Publishers: EA Games
Just to clarify, this is not a review of SimCity. We can't provide you with a value judgement on the finished product just yet, and we certainly wouldn't feel comfortable picking apart the nuances of the city-building experiences we've been enjoying.
Mainly because there haven't been any.
Put simply, EA's launch of SimCity has been an embarrassing failure for all concerned. First of all, there was the pricing. A quick pop into your local GAME will see SimCity listed for sale at a price point of £42.99. That's more than most console games! It's been dictated by a digital price point on Origin that is frankly ludicrous. But don't forget, that's not for the full game. You see, EA pulled a bunch of stuff out of the game so that they could make gullible folk shell out for a Super Bumper Wicked Awesome Digital Deluxe version of the game. Don't be fooled. That's the full game. For £65.

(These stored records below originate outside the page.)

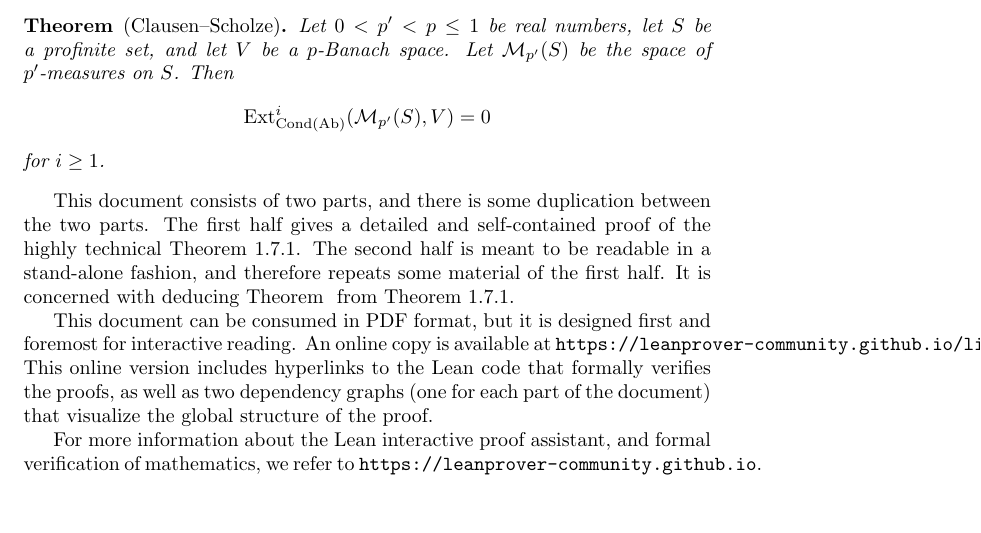
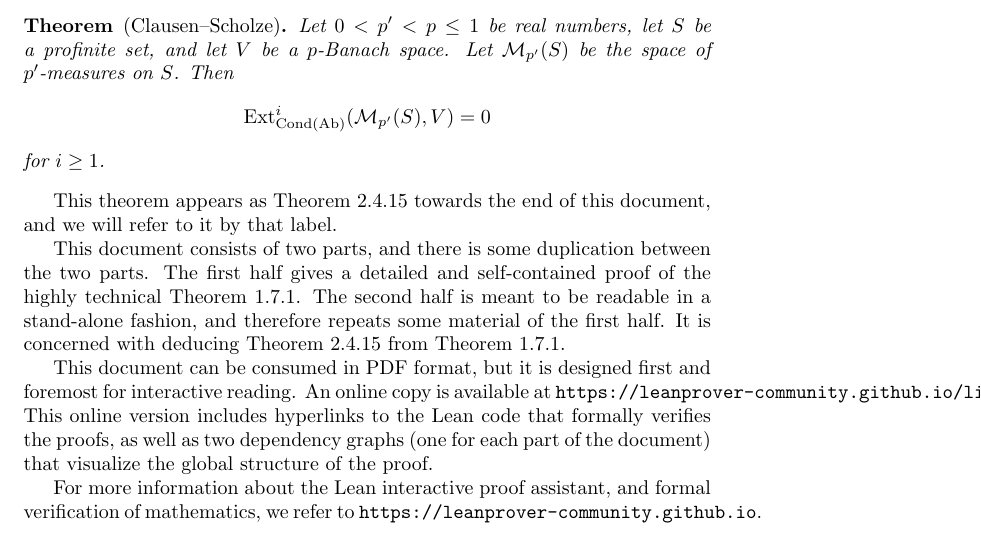
Before and after one commit to leanprover-community/liquid, a LaTeX document (src/web.tex, which reads src/intro.tex): part of page 1 of 41, cut so that both start at the same text, the shorter picture padded with empty space. Compiled offline with pdfLaTeX.

Commit message:
fix ref to theoremx

```diff
--- a/src/intro.tex
+++ b/src/intro.tex
@@ -18,10 +18,13 @@ along side a computer verification in the Lean theorem prover.
   for $i \ge 1$.
 \end{theoremx}
 
+This theorem appears as Theorem~\ref{main-thm} towards the end of this document,
+and we will refer to it by that label.
+
 This document consists of two parts, and there is some duplication between the two parts.
 The first half gives a detailed and self-contained proof of the highly technical Theorem~\ref{first_target}.
 The second half is meant to be readable in a stand-alone fashion, and therefore repeats some material of the first half.
-It is concerned with deducing Theorem~\ref{main-goal} from Theorem~\ref{first_target}.
+It is concerned with deducing Theorem~\ref{main-thm} from Theorem~\ref{first_target}.
 
 This document can be consumed in PDF format,
 but it is designed first and foremost for interactive reading.
```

Secondly, there's the small issue that once you've sold your grandmother for the privilege of dabbling in virtual civics, the game doesn't work, not reliably anyway. The chief concern for EVERYONE when it comes to this game has persistently proven to be the always-connected requirement. We will readily admit that we loved the idea of connected cities co-existing with one another, but let's be honest, Maxis could easily have bolted on a little offline sandbox mode if they'd wanted (or been permitted?) to. But tales of gamers waiting for hours just to unlock the game that they've bought, then sitting in server queues for long periods of time, before finally (if lucky) reaching the main menu of the game itself only to be told that the servers are once again offline and cities can't be loaded, make for a situation that has only gotten worse since Tuesday morning.
Hilariously, some sites have deemed it acceptable to run "reviews" of an always-online game conducted in a closed environment on private servers that no consumer has access to. We strongly advise you to ignore all of them. Just look at Polygon's yo-yo-ing score: a prime example of a clusterfuck conducted by veterans who really ought to have known better.
Worse yet, those reviews refer to a game that doesn't exist! Much as you might throw suitcases and seats and fat people out of a damaged plane to try and prevent a spiralling deadly descent, EA have been ripping out game features in the hopes that it might alleviate the hopelessly inadequate server-load. To be honest, we reckon it would be easier if they just took everyone's money, and then banned anyone who complained. The real problem, you see, are the players. Thin the herd, then everything will be fine.
We joke, but then a chatlog with an EA rep went viral and revealed that not only are the company refusing to reimburse disgruntled gamers who decided to buy the game digitally, but many retailers are refusing returns on opened copies of the game. To be fair, that's been standard procedure when it comes to software for a long time, indeed protocol is the only thing EA have been hiding behind; but when you're shipping an unplayable game it becomes incredibly contentious.
Oh, and if that wasn't bad enough, if you don't like it, you'll probably get banned. EA have denied this on Twitter, but one wonders why on earth the rep would possibly have gone off-book with talk of the banhammer.
To tell the truth, the EU experience (that we've had) has been touch and go. At times we've logged on absolutely fine, and managed to play for anywhere between 10-100 mins without getting unceremoniously booted. At others, it's been a gruelling process of frustration. The inconsistencies are such that, more often than not, cities and regions we've been working in have completely failed to save if the connection drops, and the game is riddled with little bugs.
Things could be worse, though. Spare a thought for the poor souls in Asia who've not actually got servers of their own because, as an EA Korea rep put it, of "piracy". The irony of not being able to play something that you've paid for, when you could easily play something for which you've not elsewhere, is hopefully not lost on EA.
We don't have an issue with the always-connected idea in theory. But when you build a product around a core mechanic, and then completely fail to deliver on that mechanic, there's every right for customers to be livid. This should have been an opportunity for EA to gloriously outline their roadmap going forward, and justify the tough decisions they made for this game. Instead, SimCity's launch crumbled under the weight of expectation, with EA showing a complete disregard for customer service, and a potentially exciting game has been marred by completely avoidable vilification. Right now, those user review scores are a much, much fairer reflection of SimCity's current state than anything a critical site has pumped out. At least people are talking about the game, that's a small victory, right?
You could call this launch week many things - we particularly like clusterfuck, omnishambles, comedy of errors, and publisher seppuku - but victorious would not be among the words you'd use.